At this point in time no one is saying what the Salt Lake Golden Eagles will play like. They could be of championship potential, or they could be in store for a long, difficult season.

As second-year Coach Bob Francis explained, "We've got some good veterans returning, but we also have 11 new players. Right now we don't know how this is all going to blend together. We'll have a better indication in a couple of weeks, after they've played together for a few games."

The Eagles opened the season last weekend on the road against San Diego, one of three new teams in the International Hockey League this season.
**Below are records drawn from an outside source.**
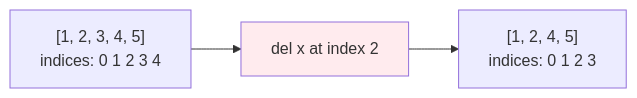
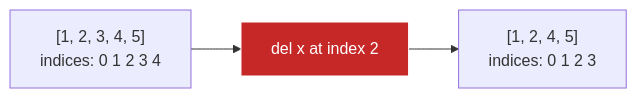
The first of 3 diagrams in jac/examples/reference/delete_statements.md (specialized806/jaseci), drawn with Mermaid before and after one commit. The commit also changed other lines of this file and 13 other files, not shown here.

Commit message:
imporve spec diagram styles

````diff
--- a/jac/examples/reference/delete_statements.md
+++ b/jac/examples/reference/delete_statements.md
@@ -25,7 +25,7 @@
 ```mermaid
 graph LR
     A["[1, 2, 3, 4, 5]<br/>indices: 0 1 2 3 4"] --> B[del x at index 2]
     B --> C["[1, 2, 4, 5]<br/>indices: 0 1 2 3"]
 
-    style B fill:#ffebee
+    style B fill:#c62828,stroke:#fff,color:#fff
 ```
````
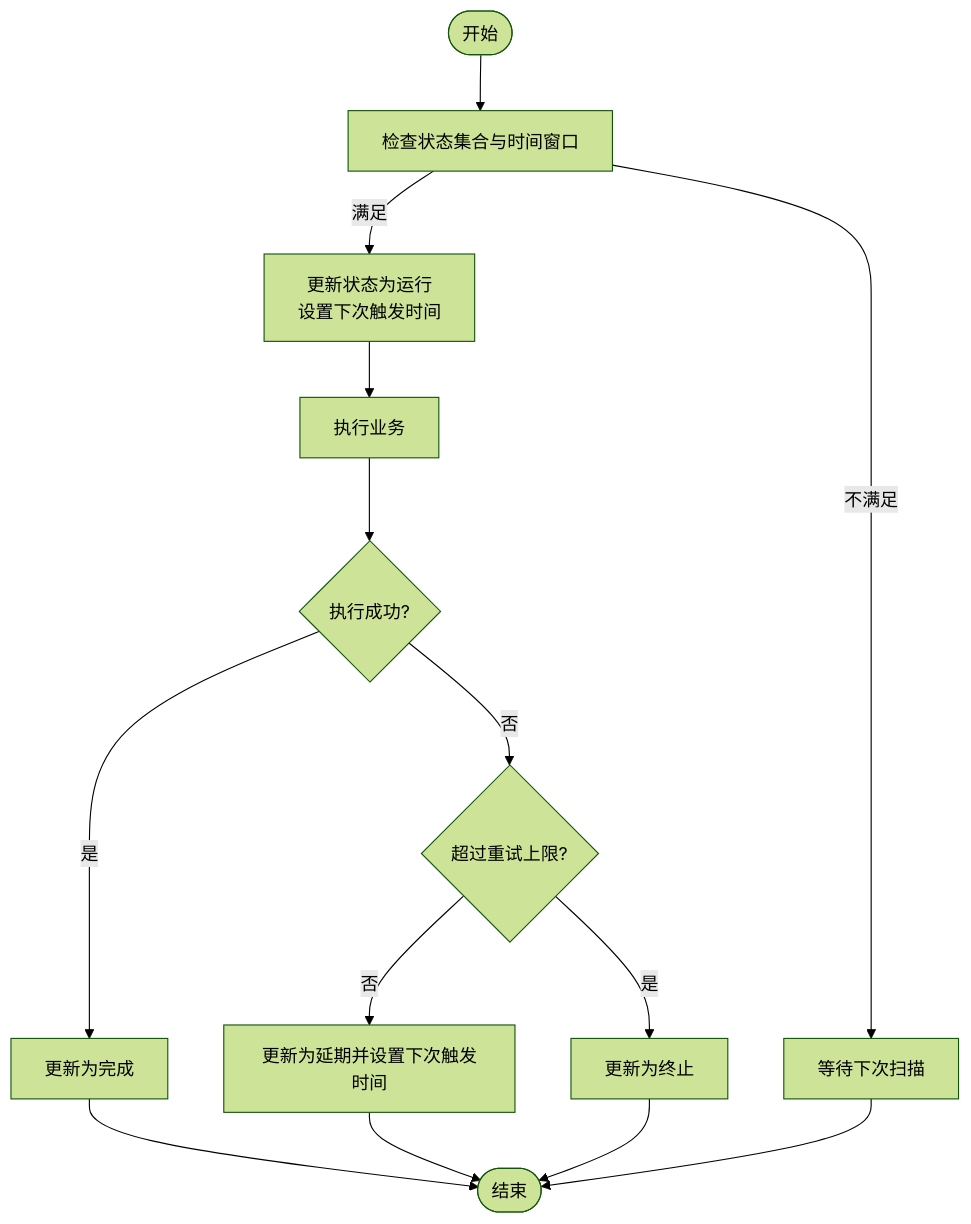
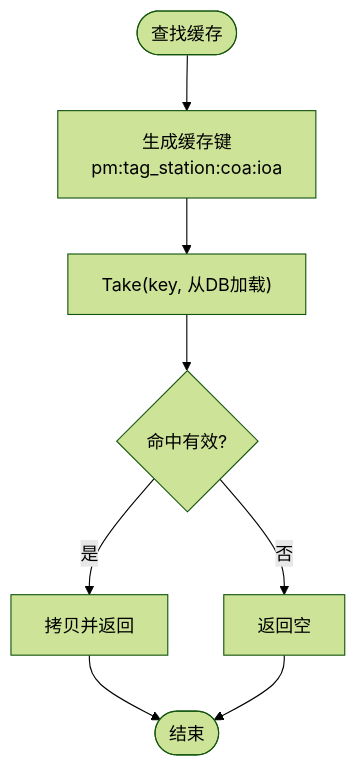
Before and after one commit to maomao94/zero-service: the fourth of 7 diagrams in .qoder/repowiki/zh/content/数据模型设计/数据模型设计.md, drawn with Mermaid (forest theme). The commit also changed other lines of this file and 362 other files, not shown here.

````diff
--- a/.qoder/repowiki/zh/content/数据模型设计/数据模型设计.md
+++ b/.qoder/repowiki/zh/content/数据模型设计/数据模型设计.md
@@ -291,16 +217,10 @@
 ```mermaid
 flowchart TD
-Start(["开始"]) --> Check["检查状态集合与时间窗口"]
-Check --> |满足| Lock["更新状态为运行<br/>设置下次触发时间"]
-Check --> |不满足| Wait["等待下次扫描"]
-Lock --> Run["执行业务"]
-Run --> Ok{"执行成功?"}
-Ok --> |是| Complete["更新为完成"]
-Ok --> |否| Retry{"超过重试上限?"}
-Retry --> |是| Terminate["更新为终止"]
-Retry --> |否| Delayed["更新为延期并设置下次触发时间"]
-Complete --> End(["结束"])
-Delayed --> End
-Terminate --> End
-Wait --> End
+Start(["查找缓存"]) --> GenKey["生成缓存键<br/>pm:tag_station:coa:ioa"]
+GenKey --> Take["Take(key, 从DB加载)"]
+Take --> Found{"命中有效?"}
+Found --> |是| Copy["拷贝并返回"]
+Found --> |否| ReturnNil["返回空"]
+Copy --> End(["结束"])
+ReturnNil --> End
 ```
````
Local fans will get their first viewing of the 1990-91 Eagles on Wednesday when the new San Diego Gulls come to town.

Looking at this year's team, Francis was guarded on his assessment.

"After all," he pointed out, "the new players are unfamiliar with the system and with each other. From what I've seen (in practice), however, I think we've increased our skill level immensely. We've got some good talent."

Three players sent by the Calgary Flames are old faces to Salt Lake fans - Steve Guenette (goaltender), Brian Glynn (defenseman) and Marc Bureau (forward). A fourth, C.J. Young, was recently signed. He was second-team All-America and first-team All-ECAC last year at Harvard.

What Calgary did was replace three players it kept from last year's Eagles team. The three - Stephane Matteau, Tim Sweeney and Ken Sabourin - played key roles in Salt Lake's success last year.

Francis felt, however, that he had the personnel to replace them.

"We've got capable people coming back and players that are more than capable of filling the shoes of the ones we lost. So right now I'm optimistic," he said.

One thing that is going to help the league is the addition of the three teams. Two of the teams - San Diego and Kansas City - are especially important to the image of the league here in Salt Lake City. As Francis said, people can identify more "with teams in San Diego and Kansas City than they do with teams in Flint and Peoria."

The third team is in Albany, N.Y.

The Kansas City "Blades" will operate as an independent with some players coming from Hartford and Edmonton; the San Diego "Gulls" are also an independent with a partial player agreement with Detroit; and the Albany Choppers (so named because of a tie with Price Choppers supermarket chain) will hire all of their own players. The IHL will be divided into two divisions, with two of the new teams - Kansas City and San Diego - becoming instant rivals of Salt Lake in the West.

The Golden Eagles, Kansas City and San Diego are joined by Phoenix, Milwaukee and Peoria to form a six-team West Division. The East Division will be made up of defending Turner Cup champion Indianapolis, Fort Wayne, Muskegon, Kalamazoo and Albany.

"When you look at how far it's (the IHL) come it's pretty impressive. Five years ago it was a bus-league. Now it has expanded coast to coast," he said.

Last year the Eagles finished the season with a record of 38-37-7.

They went on to play Milwaukee Admirals in the first round of the playoffs. The Eagles beat the Admirals decisively in the sixth game by a score of 8-3. The Eagles went on to lose to Indianapolis in overtime in the fifth game of the semifinals.

This year, as Francis pointed out, Salt Lake has a good group of returning players. Among them are captain/right wing Rich Chernomaz, center Randy Bucyk and right wing Martin Simard.

Backing up Guenette in the net will be Wayne Cowley, who was back-up goalie last year. Corey Lyons, who had a brief stint with the Eagles last year, returns at right wing. Paul Kruse, who racked up 22 goals with Kamloops last year and was Player of the Year in the Quebec Major Junior League, comes to Salt Lake after earning a contract at the Calgary training camp.

Also returning will be Doug Pickell, who broke his leg on New Year's Eve last season.